__WHAT THE TASK ASKS__. In how many lines of the records below does the word "README" appear? Reply with the number only.

__DATASET EXTRACT__.
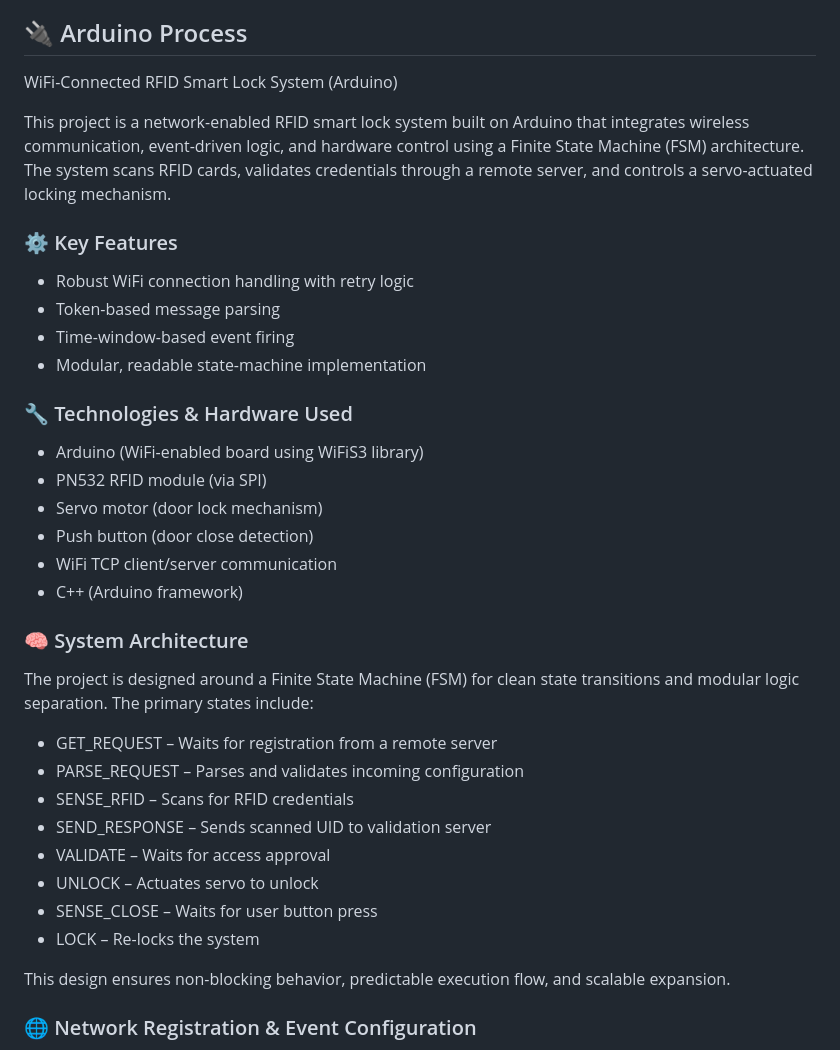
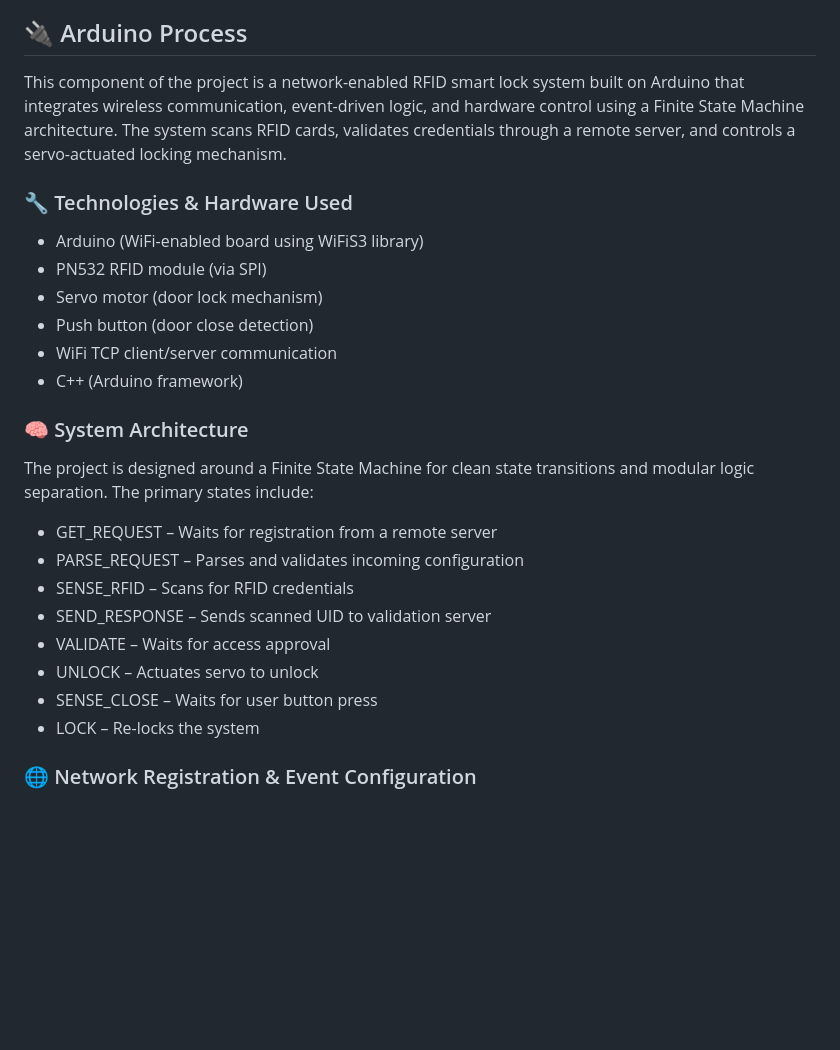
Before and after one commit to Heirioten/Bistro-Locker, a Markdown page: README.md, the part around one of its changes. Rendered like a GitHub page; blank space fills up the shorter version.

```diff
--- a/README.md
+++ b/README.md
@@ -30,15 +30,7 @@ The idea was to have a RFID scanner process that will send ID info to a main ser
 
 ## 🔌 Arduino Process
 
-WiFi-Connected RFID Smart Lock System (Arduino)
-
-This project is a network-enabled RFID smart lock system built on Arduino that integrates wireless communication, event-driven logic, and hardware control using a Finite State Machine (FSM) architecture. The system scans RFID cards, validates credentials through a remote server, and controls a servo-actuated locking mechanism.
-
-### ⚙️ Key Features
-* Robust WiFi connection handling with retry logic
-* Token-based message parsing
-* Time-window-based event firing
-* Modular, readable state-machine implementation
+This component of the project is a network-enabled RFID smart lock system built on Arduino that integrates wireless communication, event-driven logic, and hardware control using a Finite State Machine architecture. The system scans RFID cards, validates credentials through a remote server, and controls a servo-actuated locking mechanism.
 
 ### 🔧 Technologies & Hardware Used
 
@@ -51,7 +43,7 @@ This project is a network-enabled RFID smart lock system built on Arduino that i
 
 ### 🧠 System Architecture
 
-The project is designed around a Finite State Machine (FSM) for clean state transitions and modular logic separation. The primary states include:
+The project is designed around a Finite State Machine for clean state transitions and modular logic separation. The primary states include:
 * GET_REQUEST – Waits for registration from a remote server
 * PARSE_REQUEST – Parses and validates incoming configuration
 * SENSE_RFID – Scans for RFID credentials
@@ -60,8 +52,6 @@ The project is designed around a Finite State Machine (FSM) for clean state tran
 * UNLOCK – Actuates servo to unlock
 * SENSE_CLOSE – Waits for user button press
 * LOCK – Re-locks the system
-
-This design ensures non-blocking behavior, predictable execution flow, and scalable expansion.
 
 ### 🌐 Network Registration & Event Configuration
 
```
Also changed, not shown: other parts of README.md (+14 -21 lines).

==

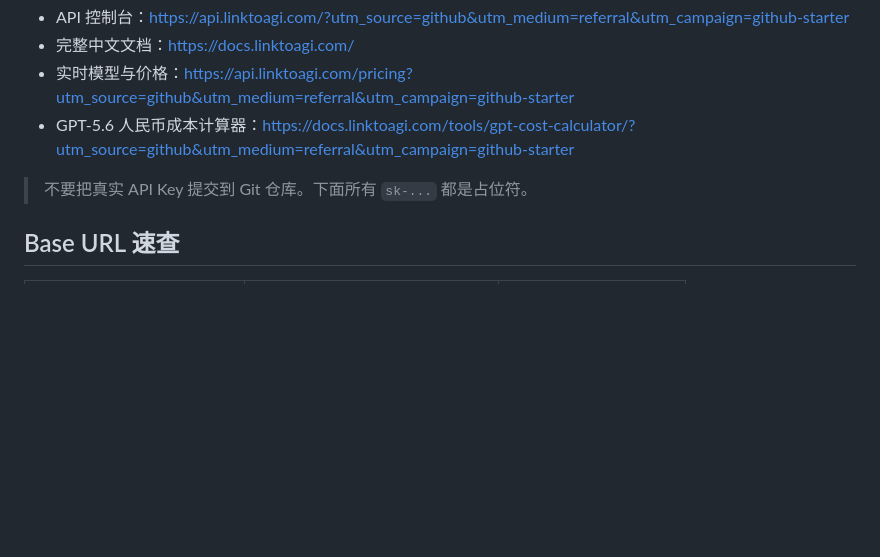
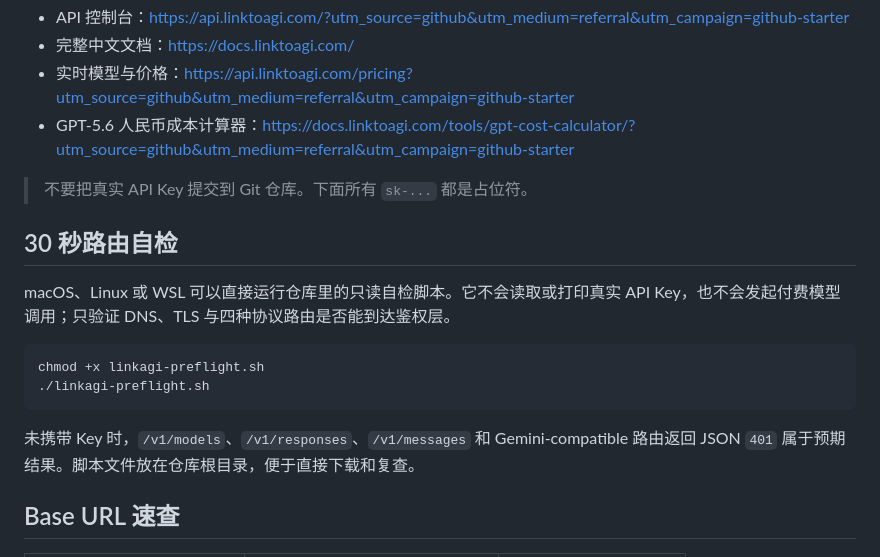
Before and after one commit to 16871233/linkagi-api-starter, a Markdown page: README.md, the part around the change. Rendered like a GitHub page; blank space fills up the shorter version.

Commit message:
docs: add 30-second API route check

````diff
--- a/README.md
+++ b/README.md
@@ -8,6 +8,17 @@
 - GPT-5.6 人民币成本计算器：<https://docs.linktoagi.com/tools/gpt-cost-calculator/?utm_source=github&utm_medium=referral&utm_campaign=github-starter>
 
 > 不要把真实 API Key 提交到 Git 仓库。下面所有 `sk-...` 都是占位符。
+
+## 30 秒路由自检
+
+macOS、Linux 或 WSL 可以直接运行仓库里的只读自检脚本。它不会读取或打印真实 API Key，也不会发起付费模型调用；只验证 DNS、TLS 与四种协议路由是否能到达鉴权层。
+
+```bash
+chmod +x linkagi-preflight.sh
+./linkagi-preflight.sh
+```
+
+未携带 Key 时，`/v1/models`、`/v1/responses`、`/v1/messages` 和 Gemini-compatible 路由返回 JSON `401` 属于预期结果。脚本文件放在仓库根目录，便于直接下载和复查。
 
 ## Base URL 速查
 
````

__TASK RESULT__. 7